Where a picture appears, omit it; repeat everything else in the records exactly.

- **STUDY MATERIAL**
###

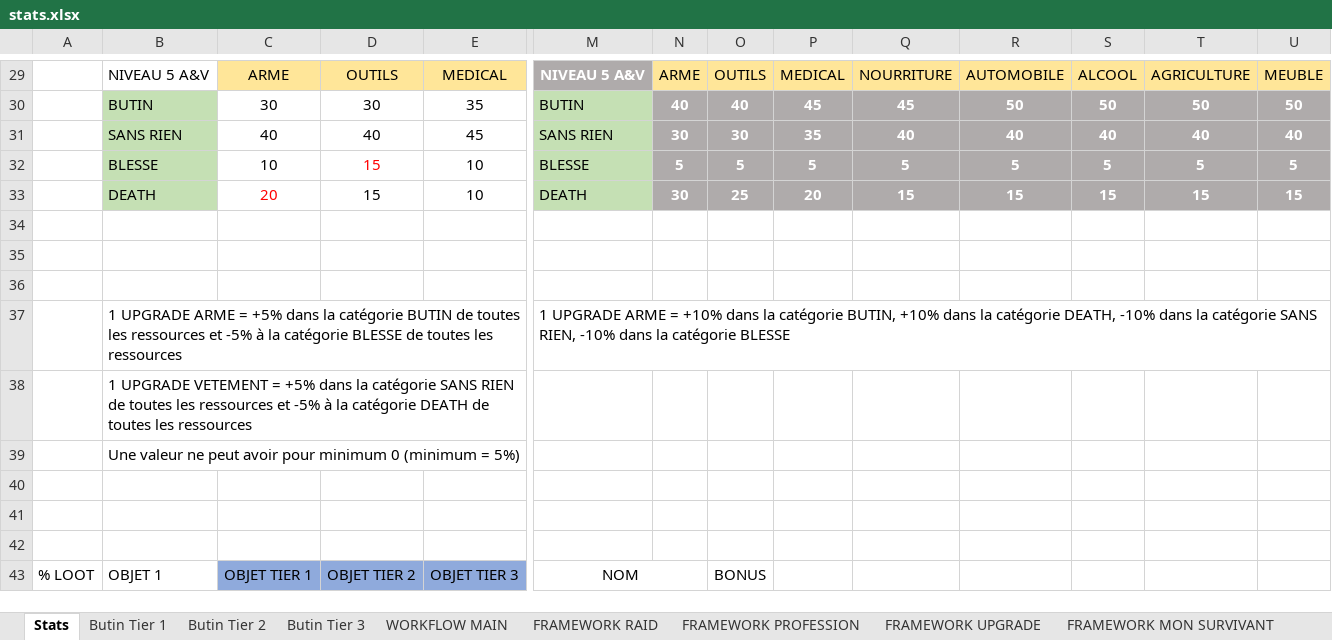
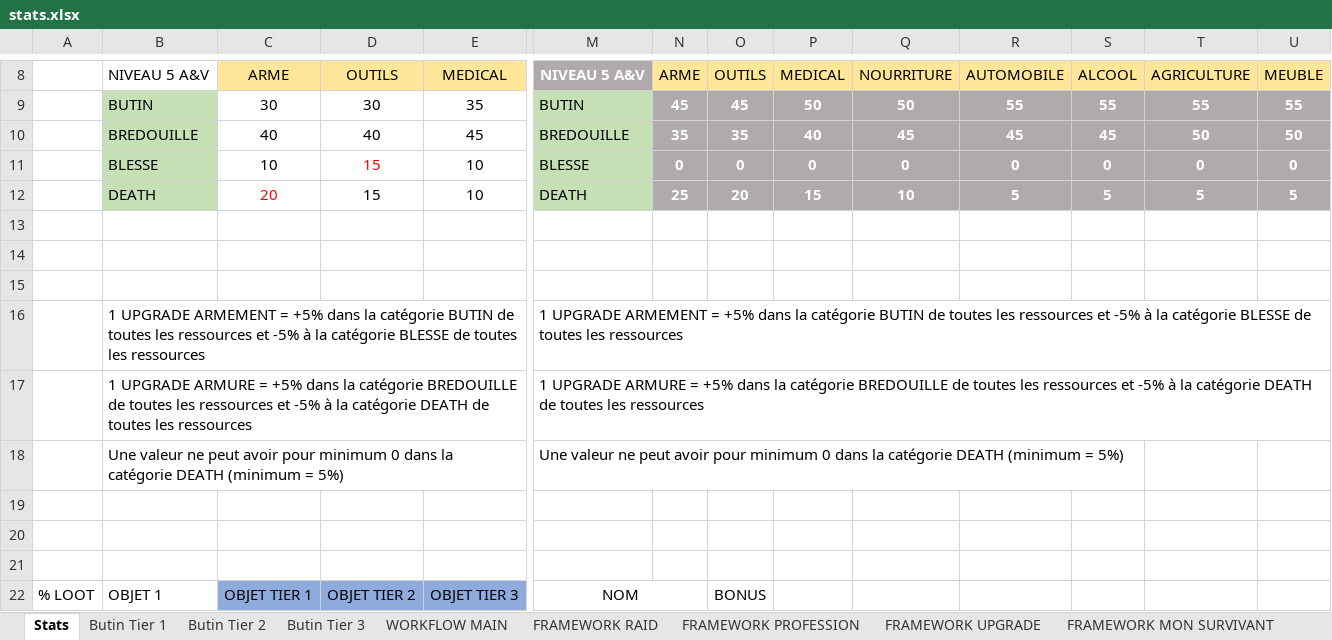
Before and after one commit to ChristopheTdn/TwitchSurvivors, an Excel workbook: DOCUMENTATION/stats.xlsx, sheet Stats, drawn as a sheet; only a part is shown, gaps mark what is left out; values as stored, in another font and other column widths than the file's, no borders; removed rows and columns are numbered as before the commit, all else as after; rows hold the shown columns only; the diff covers the shown part only; the diff names each change by its address in the sheet, - before the commit and + after, or states it on an @@ line.

Commit message:
MAJ tableau Stats Tier

```diff
--- a/DOCUMENTATION/stats.xlsx (sheet Stats)
+++ b/DOCUMENTATION/stats.xlsx (sheet Stats)
-N9: 40
+N9: 45
-O9: 40
+O9: 45
-P9: 45
+P9: 50
-Q9: 45
+Q9: 50
-R9: 50
+R9: 55
-S9: 50
+S9: 55
-T9: 50
+T9: 55
-U9: 50
+U9: 55
-row 31:  | SANS RIEN | 40 | 40 | 45 | SANS RIEN | 30 | 30 | 35 | 40 | 40 | 40 | 40 | 40
+row 10:  | BREDOUILLE | 40 | 40 | 45 | BREDOUILLE | 35 | 35 | 40 | 45 | 45 | 45 | 50 | 50
-N11: 5
+N11: 0
-O11: 5
+O11: 0
-P11: 5
+P11: 0
-Q11: 5
+Q11: 0
-R11: 5
+R11: 0
-S11: 5
+S11: 0
-T11: 5
+T11: 0
-U11: 5
+U11: 0
-N12: 30
+N12: 25
-O12: 25
+O12: 20
-P12: 20
+P12: 15
-Q12: 15
+Q12: 10
-R12: 15
+R12: 5
-S12: 15
+S12: 5
-T12: 15
+T12: 5
-U12: 15
+U12: 5
-B16: 1 UPGRADE ARME = +5%…
+B16: 1 UPGRADE ARMEMENT = +5%…
-M16: 1 UPGRADE ARME = +10% dans la catégorie BUTIN, +10% dans la catégorie DEATH, -10% dans la catégorie SANS RIEN, -10% dans la catégorie BLESSE
+M16: 1 UPGRADE ARMEMENT = +5% dans la catégorie BUTIN de toutes les ressources et -5% à la catégorie BLESSE de toutes les ressources
-row 38:  | 1 UPGRADE VETEMENT = +5% dans la catégorie SANS RIEN de toutes les ressources et -5% à la catégorie DEATH de toutes les ressources
-row 39:  | Une valeur ne peut avoir pour minimum 0 (minimum = 5%)
+row 17:  | 1 UPGRADE ARMURE = +5% dans la catégorie BREDOUILLE de toutes les ressources et -5% à la catégorie DEATH de toutes les ressources |  |  |  | 1 UPGRADE ARMURE = +5% dans la catégorie BREDOUILLE de toutes les ressources et -5% à la catégorie DEATH de toutes les ressources
+row 18:  | Une valeur ne peut avoir pour minimum 0 dans la catégorie DEATH (minimum = 5%) |  |  |  | Une valeur ne peut avoir pour minimum 0 dans la catégorie DEATH (minimum = 5%)
```
Also changed, not shown: 21 removed rows and 35 edited cells elsewhere in this sheet, sheet Butin Tier 3, sheet Butin Tier 2, sheet Butin Tier 1, formulas that keep their value, charts or pictures.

###

- **EXERCISE RESULT**
Before and after one commit to ChristopheTdn/TwitchSurvivors, an Excel workbook: DOCUMENTATION/stats.xlsx, sheet Stats, drawn as a sheet; only a part is shown, gaps mark what is left out; values as stored, in another font and other column widths than the file's, no borders; removed rows and columns are numbered as before the commit, all else as after; rows hold the shown columns only; the diff covers the shown part only; the diff names each change by its address in the sheet, - before the commit and + after, or states it on an @@ line.

Commit message:
MAJ tableau Stats Tier

```diff
--- a/DOCUMENTATION/stats.xlsx (sheet Stats)
+++ b/DOCUMENTATION/stats.xlsx (sheet Stats)
-N9: 40
+N9: 45
-O9: 40
+O9: 45
-P9: 45
+P9: 50
-Q9: 45
+Q9: 50
-R9: 50
+R9: 55
-S9: 50
+S9: 55
-T9: 50
+T9: 55
-U9: 50
+U9: 55
-row 31:  | SANS RIEN | 40 | 40 | 45 | SANS RIEN | 30 | 30 | 35 | 40 | 40 | 40 | 40 | 40
+row 10:  | BREDOUILLE | 40 | 40 | 45 | BREDOUILLE | 35 | 35 | 40 | 45 | 45 | 45 | 50 | 50
-N11: 5
+N11: 0
-O11: 5
+O11: 0
-P11: 5
+P11: 0
-Q11: 5
+Q11: 0
-R11: 5
+R11: 0
-S11: 5
+S11: 0
-T11: 5
+T11: 0
-U11: 5
+U11: 0
-N12: 30
+N12: 25
-O12: 25
+O12: 20
-P12: 20
+P12: 15
-Q12: 15
+Q12: 10
-R12: 15
+R12: 5
-S12: 15
+S12: 5
-T12: 15
+T12: 5
-U12: 15
+U12: 5
-B16: 1 UPGRADE ARME = +5%…
+B16: 1 UPGRADE ARMEMENT = +5%…
-M16: 1 UPGRADE ARME = +10% dans la catégorie BUTIN, +10% dans la catégorie DEATH, -10% dans la catégorie SANS RIEN, -10% dans la catégorie BLESSE
+M16: 1 UPGRADE ARMEMENT = +5% dans la catégorie BUTIN de toutes les ressources et -5% à la catégorie BLESSE de toutes les ressources
-row 38:  | 1 UPGRADE VETEMENT = +5% dans la catégorie SANS RIEN de toutes les ressources et -5% à la catégorie DEATH de toutes les ressources
-row 39:  | Une valeur ne peut avoir pour minimum 0 (minimum = 5%)
+row 17:  | 1 UPGRADE ARMURE = +5% dans la catégorie BREDOUILLE de toutes les ressources et -5% à la catégorie DEATH de toutes les ressources |  |  |  | 1 UPGRADE ARMURE = +5% dans la catégorie BREDOUILLE de toutes les ressources et -5% à la catégorie DEATH de toutes les ressources
+row 18:  | Une valeur ne peut avoir pour minimum 0 dans la catégorie DEATH (minimum = 5%) |  |  |  | Une valeur ne peut avoir pour minimum 0 dans la catégorie DEATH (minimum = 5%)
```
Also changed, not shown: 21 removed rows and 35 edited cells elsewhere in this sheet, sheet Butin Tier 3, sheet Butin Tier 2, sheet Butin Tier 1, formulas that keep their value, charts or pictures.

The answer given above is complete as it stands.